    The Diderot effect is a social phenomenon related to consumer goods which either posits that form culturally defines groups that are considered cohesive or refers to a process of spiralling consumption resulting from dissatisfaction induced by a new possession...

  • Encyclopedist
  • Encyclopédistes
  • Liberalism
    Liberalism
    Liberalism is the belief in the importance of liberty and equal rights. Liberals espouse a wide array of views depending on their understanding of these principles, but generally, liberals support ideas such as constitutionalism, liberal democracy, free and fair elections, human rights,...

  • Society of the Friends of Truth
    Society of the Friends of Truth
    The Society of the Friends of Truth , also known as the Social Club, was a French revolutionary organization founded in 1790. It was "a mixture of revolutionary political club, the Masonic Lodge, and a literary salon"...

  • University of Paris VII: Denis Diderot
    University of Paris VII: Denis Diderot
    Paris Diderot University, also known as Université Paris Diderot - Paris 7, is a French leading University located in Paris, France. It is one of the heirs of the Faculty of Sciences of the University of Paris , which was one of the earliest established in Europe, founded in the mid 12th century...


Further reading

  • App, Urs. The Birth of Orientalism. Philadelphia: University of Pennsylvania Press, 2010 (ISBN 978-0-8122-4261-4), pp. 133–187 on Diderot's role in the European discovery of Hinduism and Buddhism.
  • Blom, Philipp. The Wicked Company. New York: Basic Books, 2010.
  • Blum, Carol. Diderot: The Virtue of a Philosopher (1974)
  • Crocker, Lester G. Diderot's Chaotic Order: Approach to a Synthesis (1974)
  • Fellows, Otis E. Diderot, (1989)
  • France, Peter. Diderot (1983)
  • Furbank, P. N. Diderot: A Critical Biography. New York: A. A. Knopf, 1992. ISBN 0-679-41421-5.
  • Gregory Efrosini, Mary. Diderot and the Metamorphosis of Species (Studies in Philosophy). New York: Routledge, 2006. ISBN 0-415-95551-3.
  • Havens, George R. The Age of Ideas. New York: Holt, 1955. ISBN 0-89197-651-5.* Mason, John H. The Irresistible Diderot (1982)
  • Simon, Julia. Mass Enlightenment. Albany: State University of New York Press
    State University of New York Press
    The State University of New York Press , is a university press and a Center for Scholarly Communication. The Press is part of the State University of New York system and is located in Albany, New York.- History :...
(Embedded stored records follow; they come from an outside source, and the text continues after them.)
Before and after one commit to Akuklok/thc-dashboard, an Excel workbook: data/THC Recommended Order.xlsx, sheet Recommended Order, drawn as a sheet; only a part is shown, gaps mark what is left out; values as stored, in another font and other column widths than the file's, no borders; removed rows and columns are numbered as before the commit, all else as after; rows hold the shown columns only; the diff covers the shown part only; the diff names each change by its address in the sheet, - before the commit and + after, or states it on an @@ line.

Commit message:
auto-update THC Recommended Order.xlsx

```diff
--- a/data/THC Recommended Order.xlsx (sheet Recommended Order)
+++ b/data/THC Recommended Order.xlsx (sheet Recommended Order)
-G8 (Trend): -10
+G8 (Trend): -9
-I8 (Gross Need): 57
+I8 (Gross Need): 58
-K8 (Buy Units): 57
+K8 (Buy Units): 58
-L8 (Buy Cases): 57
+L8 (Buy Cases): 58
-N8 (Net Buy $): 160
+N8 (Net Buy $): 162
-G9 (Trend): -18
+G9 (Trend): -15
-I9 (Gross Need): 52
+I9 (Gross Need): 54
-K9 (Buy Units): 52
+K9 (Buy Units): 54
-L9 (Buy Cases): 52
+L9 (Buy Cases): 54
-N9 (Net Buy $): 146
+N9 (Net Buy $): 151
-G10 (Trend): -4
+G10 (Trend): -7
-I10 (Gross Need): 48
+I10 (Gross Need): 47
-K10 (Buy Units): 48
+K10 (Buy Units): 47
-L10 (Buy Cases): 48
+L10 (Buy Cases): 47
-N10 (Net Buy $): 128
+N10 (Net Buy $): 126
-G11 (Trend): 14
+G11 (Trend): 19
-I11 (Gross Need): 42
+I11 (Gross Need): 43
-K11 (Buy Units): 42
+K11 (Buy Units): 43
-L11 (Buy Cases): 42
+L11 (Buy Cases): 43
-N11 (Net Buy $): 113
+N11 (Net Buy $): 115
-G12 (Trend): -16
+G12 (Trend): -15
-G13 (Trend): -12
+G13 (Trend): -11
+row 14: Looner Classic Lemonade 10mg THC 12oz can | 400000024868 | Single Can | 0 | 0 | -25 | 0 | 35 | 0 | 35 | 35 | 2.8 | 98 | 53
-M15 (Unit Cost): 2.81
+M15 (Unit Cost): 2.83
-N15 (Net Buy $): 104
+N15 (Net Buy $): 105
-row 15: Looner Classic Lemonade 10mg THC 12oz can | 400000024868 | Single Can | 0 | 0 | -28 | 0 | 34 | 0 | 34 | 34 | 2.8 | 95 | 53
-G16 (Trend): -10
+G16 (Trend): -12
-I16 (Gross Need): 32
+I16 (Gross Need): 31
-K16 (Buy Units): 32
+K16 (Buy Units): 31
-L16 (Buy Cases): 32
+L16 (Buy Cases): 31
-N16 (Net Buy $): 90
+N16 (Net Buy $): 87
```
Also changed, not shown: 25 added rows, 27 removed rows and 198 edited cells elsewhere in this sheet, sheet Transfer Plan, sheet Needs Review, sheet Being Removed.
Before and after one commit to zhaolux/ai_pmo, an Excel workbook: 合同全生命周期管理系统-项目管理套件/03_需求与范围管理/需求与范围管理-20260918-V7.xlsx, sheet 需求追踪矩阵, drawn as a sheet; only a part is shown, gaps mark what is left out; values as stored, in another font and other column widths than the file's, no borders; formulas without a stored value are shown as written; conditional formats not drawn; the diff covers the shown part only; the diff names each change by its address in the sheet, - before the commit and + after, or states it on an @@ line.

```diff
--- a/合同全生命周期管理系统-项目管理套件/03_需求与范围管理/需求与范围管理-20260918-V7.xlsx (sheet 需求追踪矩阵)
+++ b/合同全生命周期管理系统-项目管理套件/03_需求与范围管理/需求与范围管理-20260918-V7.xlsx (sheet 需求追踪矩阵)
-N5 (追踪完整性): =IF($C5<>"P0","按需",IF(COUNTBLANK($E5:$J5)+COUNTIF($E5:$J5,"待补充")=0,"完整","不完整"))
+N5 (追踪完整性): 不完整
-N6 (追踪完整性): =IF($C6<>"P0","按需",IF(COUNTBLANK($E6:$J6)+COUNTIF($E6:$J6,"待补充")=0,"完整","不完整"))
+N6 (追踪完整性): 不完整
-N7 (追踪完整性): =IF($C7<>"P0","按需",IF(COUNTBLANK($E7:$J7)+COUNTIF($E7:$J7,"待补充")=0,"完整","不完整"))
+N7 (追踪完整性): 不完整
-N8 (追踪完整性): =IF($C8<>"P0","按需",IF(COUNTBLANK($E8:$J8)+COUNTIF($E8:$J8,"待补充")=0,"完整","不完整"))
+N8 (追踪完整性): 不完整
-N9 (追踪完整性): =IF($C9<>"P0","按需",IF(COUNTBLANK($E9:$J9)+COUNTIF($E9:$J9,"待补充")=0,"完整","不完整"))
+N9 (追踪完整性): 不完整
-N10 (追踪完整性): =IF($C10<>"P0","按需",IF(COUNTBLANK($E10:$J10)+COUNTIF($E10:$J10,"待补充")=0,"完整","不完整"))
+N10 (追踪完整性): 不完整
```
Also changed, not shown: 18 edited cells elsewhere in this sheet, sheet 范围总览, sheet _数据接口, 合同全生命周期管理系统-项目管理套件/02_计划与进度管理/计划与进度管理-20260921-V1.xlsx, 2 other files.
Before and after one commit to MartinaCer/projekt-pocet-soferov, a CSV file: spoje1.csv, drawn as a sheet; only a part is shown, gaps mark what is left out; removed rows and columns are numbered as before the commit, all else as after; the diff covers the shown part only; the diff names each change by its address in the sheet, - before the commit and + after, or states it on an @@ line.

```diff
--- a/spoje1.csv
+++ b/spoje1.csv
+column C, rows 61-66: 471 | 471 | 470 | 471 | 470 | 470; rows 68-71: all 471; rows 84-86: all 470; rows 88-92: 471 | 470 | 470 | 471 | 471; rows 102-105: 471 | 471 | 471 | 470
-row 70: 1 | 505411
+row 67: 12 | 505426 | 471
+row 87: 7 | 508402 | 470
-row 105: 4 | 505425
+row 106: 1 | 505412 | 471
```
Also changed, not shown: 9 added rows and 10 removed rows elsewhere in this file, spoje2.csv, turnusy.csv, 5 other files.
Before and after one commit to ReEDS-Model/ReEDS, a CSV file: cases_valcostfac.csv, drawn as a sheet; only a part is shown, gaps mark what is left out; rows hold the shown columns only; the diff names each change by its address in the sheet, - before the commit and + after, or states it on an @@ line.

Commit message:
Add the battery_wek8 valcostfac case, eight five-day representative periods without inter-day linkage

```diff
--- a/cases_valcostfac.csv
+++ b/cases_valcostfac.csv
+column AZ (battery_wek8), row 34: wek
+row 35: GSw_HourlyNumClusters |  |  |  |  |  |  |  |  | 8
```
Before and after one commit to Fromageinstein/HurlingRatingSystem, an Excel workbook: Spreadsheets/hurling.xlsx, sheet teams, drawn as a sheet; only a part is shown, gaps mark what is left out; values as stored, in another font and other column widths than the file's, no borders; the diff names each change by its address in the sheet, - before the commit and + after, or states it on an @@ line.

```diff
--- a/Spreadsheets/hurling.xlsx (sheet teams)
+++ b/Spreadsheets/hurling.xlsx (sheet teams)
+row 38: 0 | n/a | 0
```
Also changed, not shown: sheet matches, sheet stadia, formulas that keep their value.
    , 1995. ISBN 0-7914-2638-6.
  • Tunstall, Kate E. Blindness and Enlightenment. An Essay. With a new translation of Diderot's Letter on the Blind (Continuum, 2011)
  • Wilson, Arthur McCandless. Diderot (1972), the standard biography

Primary sources

  • Diderot, Denis, ed. A Diderot Pictorial Encyclopedia of Trades and Industry, Vol. 1 (1993 reprint) excerpt and text search
  • Diderot, Denis. Diderot: Political Writings ed. by John Hope Mason and Robert Wokler (1992) excerpt and text search, with introduction
  • Main works of Diderot in English translation
  • Hoyt, Nellie and Cassirer, Thomas. Encyclopedia, Selections: Diderot, D'Alembert, and a Society of Men of Letters. New York: Bobbs-Merrill Company
    Bobbs-Merrill Company
    The Bobbs-Merrill Company was a book publisher located in Indianapolis, Indiana. Bobbs-Merrill was known for publishing such authors as Richard Halliburton, David Markson, Ayn Rand, James Whitcomb Riley, Walter Dean Myers, and Irma S. Rombauer. Bobbs-Merrill also published the early works of...

    , 1965. LCCN 65-26535. ISBN 0-672-60479-5.


External links